How to reach out to the hiring manager

Once you've identified potential hiring managers, the next step is to send a personalized connection request on LinkedIn. But here's where many falter: generic requests are easily overlooked. Personalize your message by mentioning any mutual connections, shared professional interests, or specific aspects of the hiring manager's work that resonate with you. For example: "As fellow alumni of [School Name] deeply interested in [common interest], I'd love to connect and exchange ideas."

Engage thoughtfully with their content

Before and after connecting, make an effort to engage with the hiring manager's LinkedIn posts. This helps to build rapport and keeps you on their radar. Be sure to provide meaningful insights or questions, and share their content with your network when relevant. Thoughtful comments not only show your interest but also demonstrate your industry acumen. Remember, engagement should be authentic and add value, not just an attempt to get noticed.

Follow up with a direct message

After establishing a connection, send a follow-up message that introduces yourself more formally and expresses your interest in opportunities within their team or company. Highlight your relevant skills and experiences but avoid making this message feel like a cold job application. Instead, suggest a brief informational interview or ask for advice on how to navigate career opportunities in their field. The goal is to initiate a potentially long-term professional relationship, not to ask for a job outright.

For example, you may write:

Hi [First Name], [Mutual Connection] speaks very highly of your work in [specific area]. I'm a [brief description] currently exploring career paths in [field] and would value the opportunity to hear about your experiences and insights over a brief call. Would you be available for a 20-minute chat in the coming weeks?

An informational interview will give you an opportunity to ask whether they know of any open positions in their company. Even if the position on their own team turns out not to be a good fit, they are more likely to share your resume with other hiring managers if you follow our steps to kickstart this new professional relationship.
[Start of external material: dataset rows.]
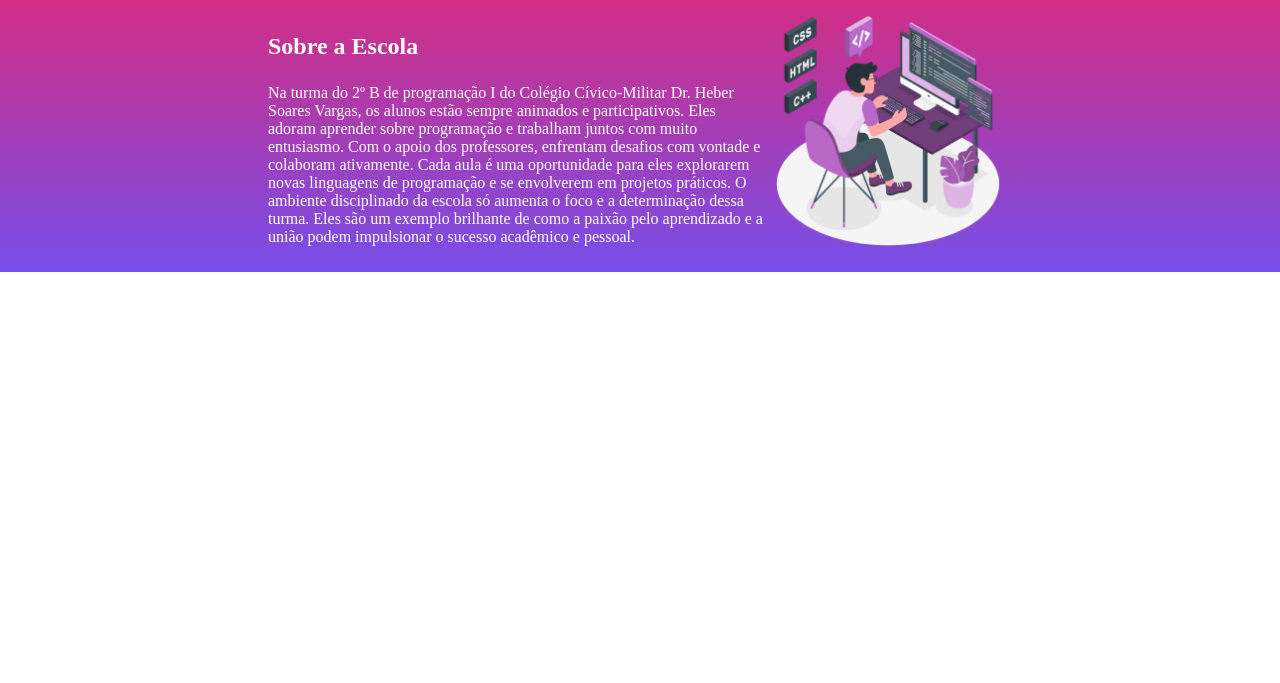
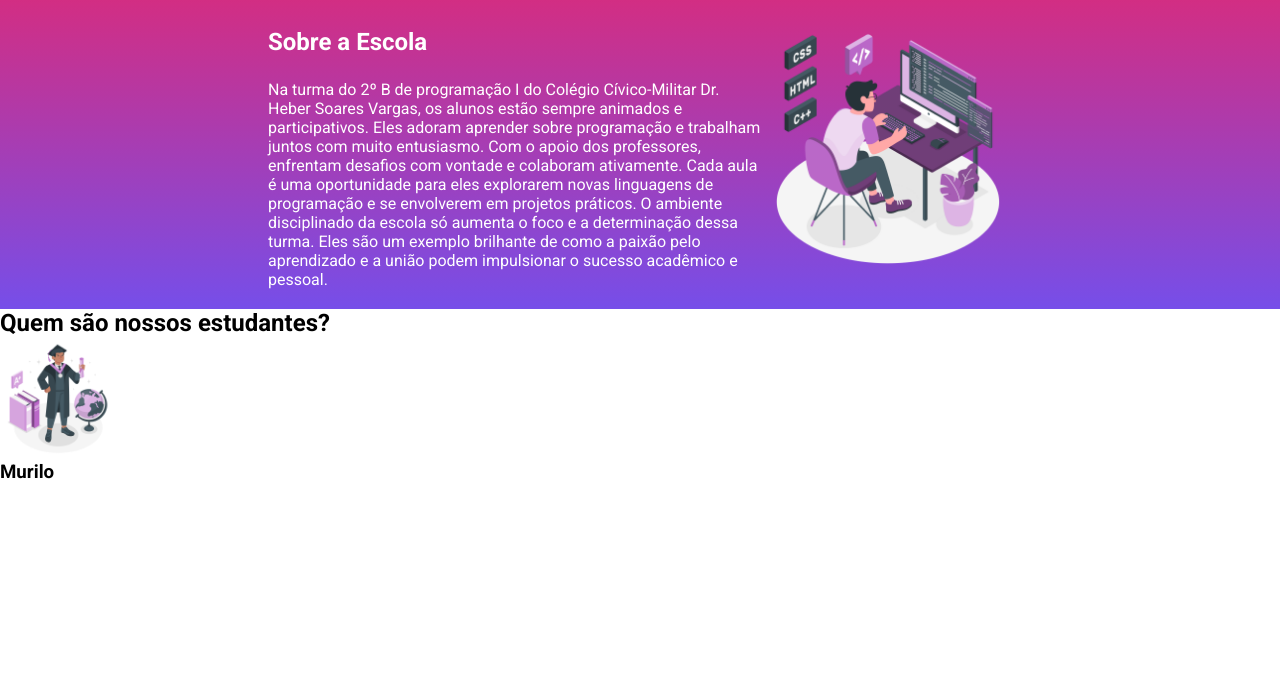
Before and after one commit to AnyAlmeida/Hello-World, a plain HTML site: page index.html in a window 1280 px wide. Shown: the part 117-800 px from the top of the page. Drawn offline with Linux system fonts and the light colour scheme.

```diff
--- a/index.html
+++ b/index.html
@@ -6,6 +6,9 @@
     <title>Minha primeira página</title>
     <link rel="stylesheet" href="style.css">
 </head>
+    <link rel="preconnect" href="https://fonts.googleapis.com">
+    <link rel="preconnect" href="https://fonts.gstatic.com" crossorigin>
+    <link href="https://fonts.googleapis.com/css2?family=Roboto:ital,wght@0,100;0,300;0,400;0,500;0,700;0,900;1,100;1,300;1,400;1,500;1,700;1,900&display=swap" rel="stylesheet">
 <body>
     <header class="cabecalho">
         <img class="cabecalho-imagem" src="alurastartgame.jpg" alt="logo da alura start game">
@@ -21,5 +24,10 @@
         </div>
         <img class="escola-imagem" src="menino-programando.png" alt="Menino programando">
     </section>
+    <section class="estudante">
+        <h2 class="estudante-titulo">Quem são nossos estudantes?</h2>
+        <img class="estudante-imagem" src="menino-formando.png" alt="foto aluno">
+        <h3>Murilo</h3>
+    </section>
 </body>
 </html>
--- a/style.css
+++ b/style.css
@@ -1,6 +1,12 @@
 *{
     margin: 0;
     padding: 0;
+}
+
+body {
+        font-family: "Roboto", sans-serif;
+        font-weight: 400;
+        font-style: normal;
 }
 
 .cabecalho {
@@ -41,3 +47,7 @@
 .escola-titulo {
     padding: 24px 0;
 }
+
+.estudante-imagem {
+    width: 120px;
+}
```
Also changed, not shown: github.png (added), instagram.png (added), linkedin.png (added).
Don't forget to tailor your resume to the role and company, as you don't want to waste someone's time and ruin your reputation by sharing a weak or irrelevant resume.

There's a fine line between being persistent and being intrusive. If you don't receive a response, it's acceptable to send a polite follow-up message after a week or so. However, respect the hiring manager's time and silence if you don't hear back after that. Behind every LinkedIn profile is a person, and genuine, respectful engagement goes a long way in making meaningful career connections.